Cursing my good buddy HIPAA yet again, I was trying to think of what to say. And as we turned the corner and walked by the curtained room where his body laid, she looked at me anxiously and said,

"Oh, I hope to god he's gone home."


ciara said...

omgosh that has to be rough when you don't know anything-not knowing if it's someone you know and/or love...and just so sad for the neighbor lady :(

Anonymous said...

This has to be one of the hardest parts of your job. When we had Melanie at the ER, they had to have a lockdown because a stabbing victim died, age 20. They were afraid of the mob gathering outside. Hearing that mother's screams still echo in my head. I'll never forget it, it seemed to go on forever. I so admire you and thank god for people like you.

Maggie May said...

That is a hell of a worry. not an easy job.

Frances said...

your job is just like punches to the gut on a daily basis. Dunno how you survive, but thank god you do.

laurie said...

i'm reading a book that's being published this fall--it's a memoir written by an east coast ER doctor. his stories are very similar to yours (minus Gumby and Surfer Dude, of course). i'm reading it in galleys and after i write my review i'm going to send it to you.

not because i think you need even MORE er stories.

but because i think you could write a book, too. you have lots of stories. and they're all poignant.

Akelamalu said...

Oh God, I know I've said it before but I just don't know how you do it day after day. :(

Iota said...

How do you stay normal, dealing with all this kind of stuff day to day?

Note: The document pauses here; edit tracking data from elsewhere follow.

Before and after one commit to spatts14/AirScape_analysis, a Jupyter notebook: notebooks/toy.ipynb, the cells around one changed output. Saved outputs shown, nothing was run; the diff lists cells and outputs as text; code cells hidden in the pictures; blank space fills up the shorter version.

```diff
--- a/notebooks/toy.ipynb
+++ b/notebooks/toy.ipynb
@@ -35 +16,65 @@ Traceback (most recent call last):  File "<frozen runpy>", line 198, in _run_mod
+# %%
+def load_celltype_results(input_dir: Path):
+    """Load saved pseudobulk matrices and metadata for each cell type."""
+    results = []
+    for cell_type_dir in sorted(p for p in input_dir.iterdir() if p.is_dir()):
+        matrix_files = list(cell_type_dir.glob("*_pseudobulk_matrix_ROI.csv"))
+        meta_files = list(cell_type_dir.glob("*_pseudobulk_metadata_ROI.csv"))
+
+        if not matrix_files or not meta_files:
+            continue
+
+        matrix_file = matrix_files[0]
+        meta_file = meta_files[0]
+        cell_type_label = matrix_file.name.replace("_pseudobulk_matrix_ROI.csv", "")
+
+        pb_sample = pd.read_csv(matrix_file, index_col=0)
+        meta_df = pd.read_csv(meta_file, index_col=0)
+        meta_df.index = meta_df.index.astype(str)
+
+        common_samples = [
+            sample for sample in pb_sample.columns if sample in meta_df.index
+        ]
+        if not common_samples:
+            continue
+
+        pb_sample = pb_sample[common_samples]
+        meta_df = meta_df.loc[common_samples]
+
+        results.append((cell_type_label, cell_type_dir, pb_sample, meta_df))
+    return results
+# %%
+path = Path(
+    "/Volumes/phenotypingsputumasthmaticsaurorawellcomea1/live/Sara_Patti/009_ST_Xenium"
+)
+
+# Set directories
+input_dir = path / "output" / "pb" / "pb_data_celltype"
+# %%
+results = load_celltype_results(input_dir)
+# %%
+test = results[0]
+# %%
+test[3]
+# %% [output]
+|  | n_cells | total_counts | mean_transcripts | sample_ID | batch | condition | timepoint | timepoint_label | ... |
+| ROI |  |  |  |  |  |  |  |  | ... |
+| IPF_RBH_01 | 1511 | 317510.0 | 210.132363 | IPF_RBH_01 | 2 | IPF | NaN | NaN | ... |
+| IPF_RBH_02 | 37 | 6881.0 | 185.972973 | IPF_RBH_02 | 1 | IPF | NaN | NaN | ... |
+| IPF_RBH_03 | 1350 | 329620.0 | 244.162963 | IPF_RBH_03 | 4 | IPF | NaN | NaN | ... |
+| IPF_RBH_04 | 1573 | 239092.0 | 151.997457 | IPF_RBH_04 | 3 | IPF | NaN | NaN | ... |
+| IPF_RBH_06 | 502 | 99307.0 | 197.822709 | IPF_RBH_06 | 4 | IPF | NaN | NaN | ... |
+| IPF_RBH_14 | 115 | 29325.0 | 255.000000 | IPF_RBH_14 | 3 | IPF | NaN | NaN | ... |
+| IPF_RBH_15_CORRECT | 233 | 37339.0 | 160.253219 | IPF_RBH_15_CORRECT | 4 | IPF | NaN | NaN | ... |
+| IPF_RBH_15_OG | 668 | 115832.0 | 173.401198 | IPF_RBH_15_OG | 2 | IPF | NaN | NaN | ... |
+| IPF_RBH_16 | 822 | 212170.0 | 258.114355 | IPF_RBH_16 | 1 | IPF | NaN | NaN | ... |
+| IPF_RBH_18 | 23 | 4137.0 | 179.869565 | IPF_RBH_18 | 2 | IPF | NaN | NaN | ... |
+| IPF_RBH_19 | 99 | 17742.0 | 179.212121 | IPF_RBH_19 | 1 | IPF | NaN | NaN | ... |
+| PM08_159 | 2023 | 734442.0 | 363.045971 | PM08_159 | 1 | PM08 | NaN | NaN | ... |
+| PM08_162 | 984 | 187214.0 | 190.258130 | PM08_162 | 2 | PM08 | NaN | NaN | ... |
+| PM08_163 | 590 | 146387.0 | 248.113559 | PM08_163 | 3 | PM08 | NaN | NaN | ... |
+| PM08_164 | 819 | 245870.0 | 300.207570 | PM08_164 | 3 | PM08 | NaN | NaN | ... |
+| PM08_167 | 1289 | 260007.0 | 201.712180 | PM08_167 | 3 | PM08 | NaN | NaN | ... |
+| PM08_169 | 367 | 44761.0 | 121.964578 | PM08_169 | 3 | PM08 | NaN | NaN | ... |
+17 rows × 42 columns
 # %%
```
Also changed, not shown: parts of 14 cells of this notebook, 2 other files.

I have the hugest respect.

Rudee said...

You're right, not knowing is the hard part of working in a community hospital. It does happen in big ones though too.

I remember taking care of a transplant recipient. One night, he was the recipient of a new kidney that in the morning had been working in one of our transplant OR nurses. She died of a cerebral aneurysm in the OR while working. It was all very sad.

ExpatKat said...

You are amazing. I don't know how you do it!

Irene said...

Yes, and what do you say then? How do you handle such a situation? We should all be tough broads talking to other tough broads, shouldn't we? The kind that can handle bad news and still stand up straight and not end up bawling on someone's shoulder. I sure try my darnedest. I hope you are too.

aims said...

OMG! Really - how do you do it?